A third-party top-up fee is the difference between the amount a council is willing to pay a care home and the chosen care home’s fee to self-funding residents.
On this page we tell you about:
1. When third-party top-up fees can be paid
2. Being aware of annual care home fee increases
3. The paperwork for third-party top-up payments
4. Instances when the local authority may increase the personal budget, so avoiding the necessity of paying a top up
When can third-party top-up fees be paid?
Residents usually can’t pay their own top-up fees (they shouldn’t be able to afford this if they have qualified for local authority funding), so it is a relative, friend or charitable organisation who might pay.
Since April 2015 it has become legal that top-up fees should only be paid voluntarily and with the informed consent of families.
The only instances where a resident can pay their own top-up fee is if they have entered into a 12-week property disregard or a deferred payment agreement (Northern Ireland excepted).
Instances when paying a top-up fee could be considered are if your relative:
- would prefer to live in a care home that costs more than the council is prepared to pay or for genuine extras, such as living in a larger than standard room or with a better view
- wants to live in a more expensive area to be closer to family or friends and this wasn’t identified in the needs assessment
- was self-funding but is now eligible for local authority funding and wants to stay in the same home, which isn’t contracted to the council.
The third party will need to demonstrate they are able to pay the difference between the local authority’s standard rate and the care home’s actual fees.
Be aware of annual care home fee increases
If you are considering topping up your relative’s funding, it is important to be aware that when the care home increases its fees (usually annually), the local authority may not increase its standard rate by the same amount. This means the third-party top-up could become disproportionately more expensive.
If you find that you (or whoever is paying the top-up fee) can no longer afford it, you should tell the local authority. Before deciding what to do, the council will have to carry out a new needs assessment. As a part of this, the impact of moving your relative to a new home - if this were necessary - would be taken into consideration. Until the decision was made, the local authority would be responsible for paying all the fees.
The paperwork for third-party top-up payments
Whoever is paying the top-up fee will need to sign a written agreement with the local authority.

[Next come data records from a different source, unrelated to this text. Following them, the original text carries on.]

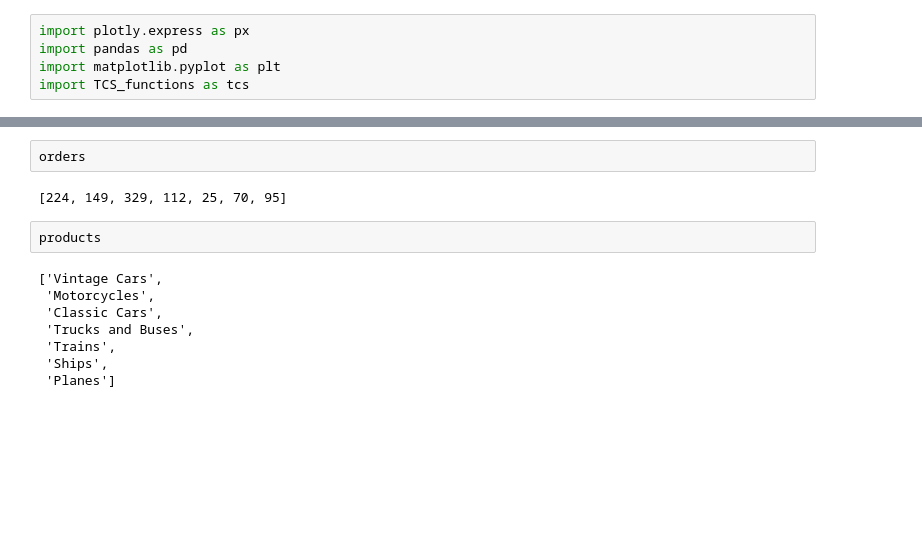
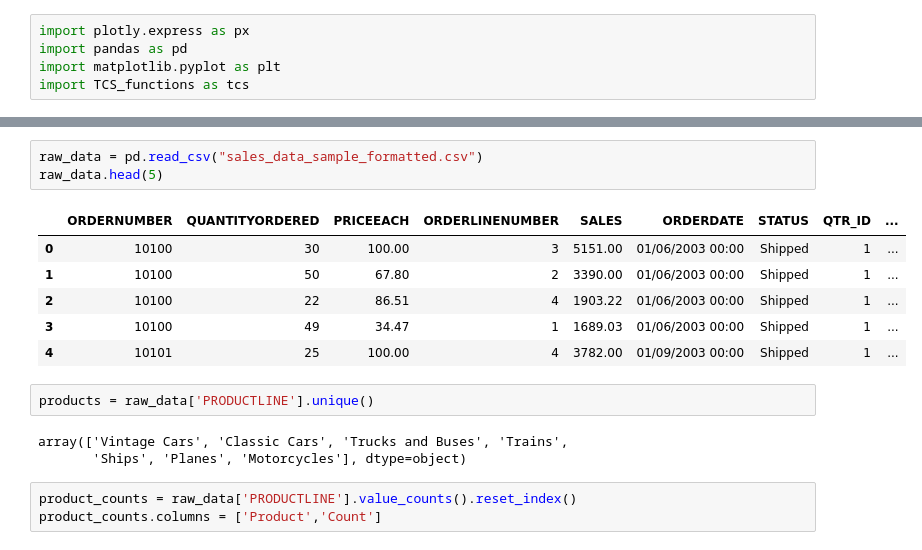
Before and after one commit to cameroncochrane/tcs_streamlit, a Jupyter notebook: test.ipynb, the cells around one changed output, grey strips where cells are left out. Cells and saved outputs as stored; diff of their text form; blank space fills up the shorter version.

```diff
--- a/test.ipynb
+++ b/test.ipynb
@@ -257,14 +6,18 @@ The behavior of array concatenation with empty entries is deprecated. In a futur
-# %%
-orders
-# %% [output]
-[224, 149, 329, 112, 25, 70, 95]
-# %%
-products
-# %% [output]
-['Vintage Cars',
- 'Motorcycles',
- 'Classic Cars',
- 'Trucks and Buses',
- 'Trains',
- 'Ships',
- 'Planes']
+# %%
+raw_data = pd.read_csv("sales_data_sample_formatted.csv")
+raw_data.head(5)
+# %% [output]
+|  | ORDERNUMBER | QUANTITYORDERED | PRICEEACH | ORDERLINENUMBER | SALES | ORDERDATE | STATUS | QTR_ID | ... |
+| 0 | 10100 | 30 | 100.00 | 3 | 5151.00 | 01/06/2003 00:00 | Shipped | 1 | ... |
+| 1 | 10100 | 50 | 67.80 | 2 | 3390.00 | 01/06/2003 00:00 | Shipped | 1 | ... |
+| 2 | 10100 | 22 | 86.51 | 4 | 1903.22 | 01/06/2003 00:00 | Shipped | 1 | ... |
+| 3 | 10100 | 49 | 34.47 | 1 | 1689.03 | 01/06/2003 00:00 | Shipped | 1 | ... |
+| 4 | 10101 | 25 | 100.00 | 4 | 3782.00 | 01/09/2003 00:00 | Shipped | 1 | ... |
+# %%
+products = raw_data['PRODUCTLINE'].unique()
+# %% [output]
+array(['Vintage Cars', 'Classic Cars', 'Trucks and Buses', 'Trains',
+       'Ships', 'Planes', 'Motorcycles'], dtype=object)
+# %%
+product_counts = raw_data['PRODUCTLINE'].value_counts().reset_index()
+product_counts.columns = ['Product','Count']
```
Also changed, not shown: parts of 19 cells of this notebook, 2 other files.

It might be the case that a care home suggests the top-up is paid to them, but the government suggests the contract rests with the council, who will invoice the third party for their contribution to the overall fee.
The written agreement with the local authority should include:
- notification of how much the top-up payment will be
- how often the payment will be reviewed - this should be annually
- how the costs will be shared if the care home puts up its fees in the future
- what might happen if the person paying the top-up fees can no longer afford the top-up. In this instance, the local authority would become responsible for covering the fees while they investigate the impact of potentially moving your relative to a cheaper care home.
A care home can’t ask for a third-party top-up fee. They should go first to the council. If this happens to you, ask why they are doing this and then talk to the local authority. It is the duty of the council to reassess a person’s needs and if the cost of care is going to increase, then the council should pay unless they can argue that the needs can be met elsewhere.
Instances when the local authority may consider increasing the personal budget
There are a few circumstances when the council may increase the amount it is prepared to pay, so that a third-party top-up won’t need to be paid.
These circumstances relate to your relative’s assessed needs, so it’s important to be aware of these when the needs assessment is being made. The exceptions are if:
- your relative needs to move to a more expensive area, to be nearer to his or her family
- your relative has particular care needs that can only be accommodated in more expensive care homes. Examples of this are specific cultural or religious needs or hearing or visual impairment
- the council can only offer one home in the area that meets your relative’s needs and that home charges more than the personal budget that has been awarded to your relative.
- Paying for care: our overview of the different ways that a care home can be paid for.
- If your relative owns their own home: here we explain about the 12-week property disregard and the deferred payment agreement.
- Care home fees: find out the difference in fees for both residential and nursing care across the UK.
Page last reviewed: 30 November 2015
Next review due: 28 February 2017